Information:
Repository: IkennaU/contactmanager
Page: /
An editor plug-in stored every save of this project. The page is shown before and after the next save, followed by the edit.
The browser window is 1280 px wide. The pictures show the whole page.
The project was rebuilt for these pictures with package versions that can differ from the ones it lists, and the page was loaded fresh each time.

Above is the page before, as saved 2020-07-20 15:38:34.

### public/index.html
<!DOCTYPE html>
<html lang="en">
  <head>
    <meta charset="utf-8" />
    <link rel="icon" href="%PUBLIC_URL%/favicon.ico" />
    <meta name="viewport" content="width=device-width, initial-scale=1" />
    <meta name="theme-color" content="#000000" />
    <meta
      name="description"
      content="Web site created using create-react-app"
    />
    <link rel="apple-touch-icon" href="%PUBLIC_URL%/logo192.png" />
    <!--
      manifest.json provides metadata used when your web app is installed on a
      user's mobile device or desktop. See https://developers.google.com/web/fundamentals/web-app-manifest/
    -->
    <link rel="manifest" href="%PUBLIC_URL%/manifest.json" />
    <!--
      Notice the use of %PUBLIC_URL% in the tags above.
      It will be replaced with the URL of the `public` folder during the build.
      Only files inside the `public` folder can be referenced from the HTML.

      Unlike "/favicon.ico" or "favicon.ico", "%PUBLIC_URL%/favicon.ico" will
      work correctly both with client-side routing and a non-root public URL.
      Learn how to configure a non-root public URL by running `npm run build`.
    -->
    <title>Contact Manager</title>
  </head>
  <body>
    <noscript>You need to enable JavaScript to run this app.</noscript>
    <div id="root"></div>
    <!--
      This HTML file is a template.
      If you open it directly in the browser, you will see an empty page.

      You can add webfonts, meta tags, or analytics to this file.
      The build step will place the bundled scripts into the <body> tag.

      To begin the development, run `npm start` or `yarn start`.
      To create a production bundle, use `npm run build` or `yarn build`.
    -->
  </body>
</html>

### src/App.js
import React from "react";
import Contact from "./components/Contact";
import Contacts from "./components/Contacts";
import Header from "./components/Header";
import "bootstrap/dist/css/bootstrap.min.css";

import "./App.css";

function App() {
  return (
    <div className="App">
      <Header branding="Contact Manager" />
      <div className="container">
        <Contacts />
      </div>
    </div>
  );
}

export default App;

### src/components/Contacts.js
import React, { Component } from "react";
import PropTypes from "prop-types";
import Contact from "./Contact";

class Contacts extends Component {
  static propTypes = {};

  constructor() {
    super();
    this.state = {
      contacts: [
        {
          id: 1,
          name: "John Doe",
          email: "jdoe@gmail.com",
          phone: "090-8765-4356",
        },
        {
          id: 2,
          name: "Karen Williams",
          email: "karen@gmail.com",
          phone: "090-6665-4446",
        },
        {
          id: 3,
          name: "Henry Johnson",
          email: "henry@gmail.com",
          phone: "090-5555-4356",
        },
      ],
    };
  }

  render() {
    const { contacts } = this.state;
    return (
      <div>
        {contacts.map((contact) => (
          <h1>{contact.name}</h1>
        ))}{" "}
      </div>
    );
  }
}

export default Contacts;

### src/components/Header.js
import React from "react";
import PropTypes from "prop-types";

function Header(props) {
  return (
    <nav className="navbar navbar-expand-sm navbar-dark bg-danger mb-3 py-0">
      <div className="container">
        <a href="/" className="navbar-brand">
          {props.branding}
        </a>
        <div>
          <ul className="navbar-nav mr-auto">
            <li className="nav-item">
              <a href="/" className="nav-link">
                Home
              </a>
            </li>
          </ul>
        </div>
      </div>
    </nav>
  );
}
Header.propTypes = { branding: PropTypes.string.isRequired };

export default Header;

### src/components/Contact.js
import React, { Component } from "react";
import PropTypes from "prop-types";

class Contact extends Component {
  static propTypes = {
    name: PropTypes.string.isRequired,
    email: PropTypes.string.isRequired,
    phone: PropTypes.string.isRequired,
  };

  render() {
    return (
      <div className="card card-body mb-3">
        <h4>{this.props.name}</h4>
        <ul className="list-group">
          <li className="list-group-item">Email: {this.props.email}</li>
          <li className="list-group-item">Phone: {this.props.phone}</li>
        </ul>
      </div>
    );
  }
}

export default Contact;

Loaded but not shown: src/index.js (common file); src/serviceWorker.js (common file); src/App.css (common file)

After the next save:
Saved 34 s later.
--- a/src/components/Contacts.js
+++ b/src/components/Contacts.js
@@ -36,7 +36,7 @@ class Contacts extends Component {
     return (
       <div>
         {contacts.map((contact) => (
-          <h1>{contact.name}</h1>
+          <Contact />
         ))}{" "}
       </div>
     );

Work to be completed:
Write all the entries again precisely as they were given.

Written answer:
Repository: IkennaU/contactmanager
Page: /
An editor plug-in stored every save of this project. The page is shown before and after the next save, followed by the edit.
The browser window is 1280 px wide. The pictures show the whole page.
The project was rebuilt for these pictures with package versions that can differ from the ones it lists, and the page was loaded fresh each time.

Above is the page before, as saved 2020-07-20 15:38:34.

### public/index.html
<!DOCTYPE html>
<html lang="en">
  <head>
    <meta charset="utf-8" />
    <link rel="icon" href="%PUBLIC_URL%/favicon.ico" />
    <meta name="viewport" content="width=device-width, initial-scale=1" />
    <meta name="theme-color" content="#000000" />
    <meta
      name="description"
      content="Web site created using create-react-app"
    />
    <link rel="apple-touch-icon" href="%PUBLIC_URL%/logo192.png" />
    <!--
      manifest.json provides metadata used when your web app is installed on a
      user's mobile device or desktop. See https://developers.google.com/web/fundamentals/web-app-manifest/
    -->
    <link rel="manifest" href="%PUBLIC_URL%/manifest.json" />
    <!--
      Notice the use of %PUBLIC_URL% in the tags above.
      It will be replaced with the URL of the `public` folder during the build.
      Only files inside the `public` folder can be referenced from the HTML.

      Unlike "/favicon.ico" or "favicon.ico", "%PUBLIC_URL%/favicon.ico" will
      work correctly both with client-side routing and a non-root public URL.
      Learn how to configure a non-root public URL by running `npm run build`.
    -->
    <title>Contact Manager</title>
  </head>
  <body>
    <noscript>You need to enable JavaScript to run this app.</noscript>
    <div id="root"></div>
    <!--
      This HTML file is a template.
      If you open it directly in the browser, you will see an empty page.

      You can add webfonts, meta tags, or analytics to this file.
      The build step will place the bundled scripts into the <body> tag.

      To begin the development, run `npm start` or `yarn start`.
      To create a production bundle, use `npm run build` or `yarn build`.
    -->
  </body>
</html>

### src/App.js
import React from "react";
import Contact from "./components/Contact";
import Contacts from "./components/Contacts";
import Header from "./components/Header";
import "bootstrap/dist/css/bootstrap.min.css";

import "./App.css";

function App() {
  return (
    <div className="App">
      <Header branding="Contact Manager" />
      <div className="container">
        <Contacts />
      </div>
    </div>
  );
}

export default App;

### src/components/Contacts.js
import React, { Component } from "react";
import PropTypes from "prop-types";
import Contact from "./Contact";

class Contacts extends Component {
  static propTypes = {};

  constructor() {
    super();
    this.state = {
      contacts: [
        {
          id: 1,
          name: "John Doe",
          email: "jdoe@gmail.com",
          phone: "090-8765-4356",
        },
        {
          id: 2,
          name: "Karen Williams",
          email: "karen@gmail.com",
          phone: "090-6665-4446",
        },
        {
          id: 3,
          name: "Henry Johnson",
          email: "henry@gmail.com",
          phone: "090-5555-4356",
        },
      ],
    };
  }

  render() {
    const { contacts } = this.state;
    return (
      <div>
        {contacts.map((contact) => (
          <h1>{contact.name}</h1>
        ))}{" "}
      </div>
    );
  }
}

export default Contacts;

### src/components/Header.js
import React from "react";
import PropTypes from "prop-types";

function Header(props) {
  return (
    <nav className="navbar navbar-expand-sm navbar-dark bg-danger mb-3 py-0">
      <div className="container">
        <a href="/" className="navbar-brand">
          {props.branding}
        </a>
        <div>
          <ul className="navbar-nav mr-auto">
            <li className="nav-item">
              <a href="/" className="nav-link">
                Home
              </a>
            </li>
          </ul>
        </div>
      </div>
    </nav>
  );
}
Header.propTypes = { branding: PropTypes.string.isRequired };

export default Header;

### src/components/Contact.js
import React, { Component } from "react";
import PropTypes from "prop-types";

class Contact extends Component {
  static propTypes = {
    name: PropTypes.string.isRequired,
    email: PropTypes.string.isRequired,
    phone: PropTypes.string.isRequired,
  };

  render() {
    return (
      <div className="card card-body mb-3">
        <h4>{this.props.name}</h4>
        <ul className="list-group">
          <li className="list-group-item">Email: {this.props.email}</li>
          <li className="list-group-item">Phone: {this.props.phone}</li>
        </ul>
      </div>
    );
  }
}

export default Contact;

Loaded but not shown: src/index.js (common file); src/serviceWorker.js (common file); src/App.css (common file)

After the next save:
Saved 34 s later.
--- a/src/components/Contacts.js
+++ b/src/components/Contacts.js
@@ -36,7 +36,7 @@ class Contacts extends Component {
     return (
       <div>
         {contacts.map((contact) => (
-          <h1>{contact.name}</h1>
+          <Contact />
         ))}{" "}
       </div>
     );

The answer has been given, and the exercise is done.